When eleven-year-old Gregor and his little sister Boots fall through a grate in their apartment’s laundry room, all Gregor can think about is getting him and his two-year-old sister back home as soon as possible. However, he swiftly discovers that that might not be as easy as it sounds—he has fallen into the Underland, a world miles beneath New York City and populated by giant cockroaches, spiders, bats, rats, and a race of people with translucent skin and violet eyes. Taken in by these people, who are called Regalians, Gregor soon learns that his only hope of getting home resides in a quest—to save the Underland, and perhaps to solve the biggest mystery of his life.
As the series progresses, Regalia teeters on the edge of a great war, the greatest, perhaps, that they have ever faced, and Gregor may be the only one who can ensure their victory. With the help of the young Queen Luxa, several valiant bats, a loyal cockroach, and many more besides, Gregor must, among other things, battle sea-serpents, survive an avalanche, and face the largest and most lethal rat of all as the stakes rise from getting back home to saving all that he holds dear.
First of all, I would just like to say that you should not be put off by the giant spiders, rats, cockroaches, etc.

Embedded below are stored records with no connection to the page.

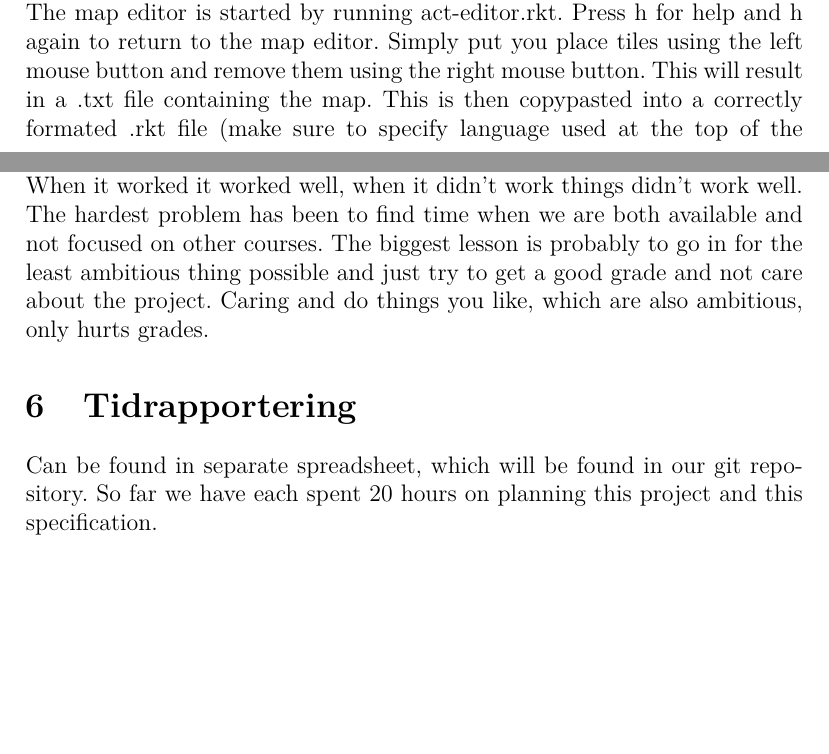
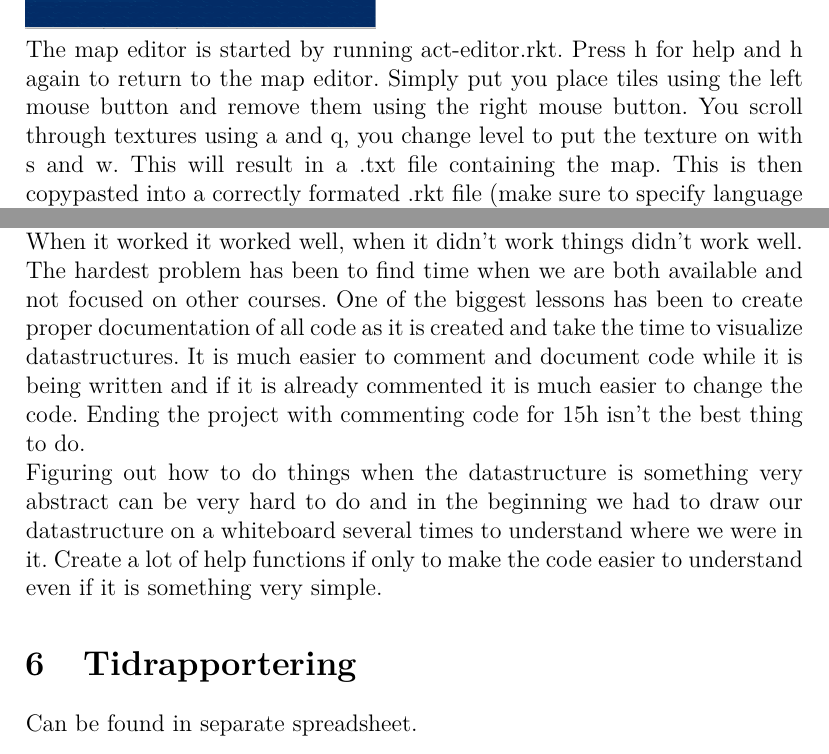
Before and after one commit to zappater/riverengine, a LaTeX document (documentation/tddc74-specmall.tex): two parts of pages 4 and 7 of 7 before the commit and two parts of pages 5 and 8 of 8 after it, joined at a grey line, cut so that both start at the same text, the shorter picture padded with empty space. Compiled offline with pdfLaTeX.

Commit message:
updated the specification with examples of the game engine running

```diff
--- a/documentation/tddc74-specmall.tex
+++ b/documentation/tddc74-specmall.tex
@@ -130,6 +135,9 @@ The current demo game includes a walkable world and one NPC which can be interac
+\includegraphics[scale=0.25]{teleporter2}
+
 
 The map editor is started by running act-editor.rkt. Press h for help and h again to return to the map editor.
 Simply put you place tiles using the left mouse button and remove them using the right mouse button.
+You scroll through textures using a and q, you change level to put the texture on with s and w.
 This will result in a .txt file containing the map. This is then copypasted into a correctly formated .rkt file (make sure to specify language used at the top of the document!). To get a fully running game additional code for objects, required rkt files and control scheme need to be added.
 This is a bit too much to explain here, this is after all a game engine not a game maker!
 It is made to be a framework for programming your own games within not as a tool for generating complete games without any programming.
@@ -209,17 +221,24 @@ I hope this illustrates why the world is constructed as it is.
 
 Planning the project and datastructure went very well. It works almost exactly as we had imagined with a lot of other benefits which we didn't consider (such as automatic collison detection). What went bad is that we focused on a lot of other courses and did not have the time to implement everything we wanted to. However we still consider the product to be good enough and easy to extend in order to fullfill our original vision.
 
+
 We probably spent to little time on this project, but at the same time we had a lot of other important things to do. It is hard to say.
 The work load was even until the final weeks when implementation of the graphics required a lot more than expected, a part which was primarily on Eriks shoulders.
 It is hard to say what should have been done in order to improve the workload balance as the graphics couldn't really be started until the basic datastructure existed and by then a lot of time had already passed by. With a few more weeks of project time the workload would probably have ended up being balanced once again.
+
 
 The specification has not really been used. What was useful was all the preparation we did before it but we had to do it anyway.
 What has been useful is a lot of documentation around the specification such as Versions.org, a document where we in a more flexible way wrote down what, when and how things should be implemented.
 We worked as we imagined in the beginning then things broke down towards the end because other courses took up time. When it worked it worked well, when it didn't work things didn't work well.
 
+
 The hardest problem has been to find time when we are both available and not focused on other courses.
-The biggest lesson is probably to go in for the least ambitious thing possible and just try to get a good grade and not care about the project.
-Caring and do things you like, which are also ambitious, only hurts grades.
+One of the biggest lessons has been to create proper documentation of all code as it is created and take the time to visualize datastructures.
+It is much easier to comment and document code while it is being written and if it is already commented it is much easier to change the code.
+Ending the project with commenting code for 15h isn't the best thing to do.
+
+Figuring out how to do things when the datastructure is something very abstract can be very hard to do and in the beginning we had to draw our datastructure on a whiteboard several times to understand where we were in it.
+Create a lot of help functions if only to make the code easier to understand even if it is something very simple.
 
 %\begin{itemize}
 %\item Vad gick bra? Mindre bra?
@@ -235,8 +254,7 @@ Caring and do things you like, which are also ambitious, only hurts grades.
 \section{Tidrapportering}
 %\textit{Den här delen skriver ni i samband med första inlämningen och uppdaterar efterhand}\\
 
-Can be found in separate spreadsheet, which will be found in our git repository.
-So far we have each spent 20 hours on planning this project and this specification.
+Can be found in separate spreadsheet.
 
 %För att veta hur mycket ni har jobbat med projektet, notera antalet timmar och bifoga en timrapport. Börja med detta så fort ni kommit igång med projektspecifikationen! Det är viktigt att ni är ärliga när ni bokför era timmar. Ni lurar bara er själva genom att antingen skriva in mer eller mindre tid, beroende på hur arbetet fortlöpt. Tanken med timrapporteringen är att ni ska få en bättre känsla för hur lång tid en viss uppgift tar att slutföra.
 %Eftersom projektet är ganska litet behöver ni inte göra en speciellt omfattande timrapport. Det räcker med att ni för varje vecka noterar hur många timmar som varje gruppmedlem har arbetat. Notera gärna vad för typ av arbetsuppgift som har utförts. Exempelvis kan ni presentera timmarna i en tabell på följande vis:
```
Also changed, not shown: documentation/Start.png (added), documentation/act-editor-example.png (added), documentation/dialogue_with_npc.png (added), documentation/tddc74-specmall.pdf, documentation/teleporter2.png (added), documentation/tddc74-specmall.tex (19 more changed lines).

While I don’t mind some of those creatures, I’m not entirely sure that my reaction to seeing a six-foot-rat would be terribly chivalrous. However, the series is brilliantly written, and despite my lack of enthusiasm for giant (or normal sized) cockroaches, I couldn’t put the books down. The characters felt real, and Gregor in particular was very relatable to. I’m about Gregor’s age, and I can say that his thoughts, mistakes, and general reaction to the Underland was very believable.
The Underland Chronicles do get dark in places, and there is some violence, so I would probably recommend them to ages ten and up. One thing that made a big difference to me, though, was that although there is some violence and battle scenes, Gregor really doesn’t believe in war, and sees it not as an unfortunate necessity, but as something that must be stopped. Also, none of the characters were evil death machines—they all had stories, and as a reader you could understand what made them what they were, even if you didn’t like them. I would recommend the Underland Chronicles to anyone looking for an engrossing, exiting, and impossible-to-put-down series.
Note: In September 2016, I reviewed Gregor the Overlander, the first book in the Underland Chronicles. However, as our book reviews became more sophisticated , and I decided to update the review on what is still one of our favorite books!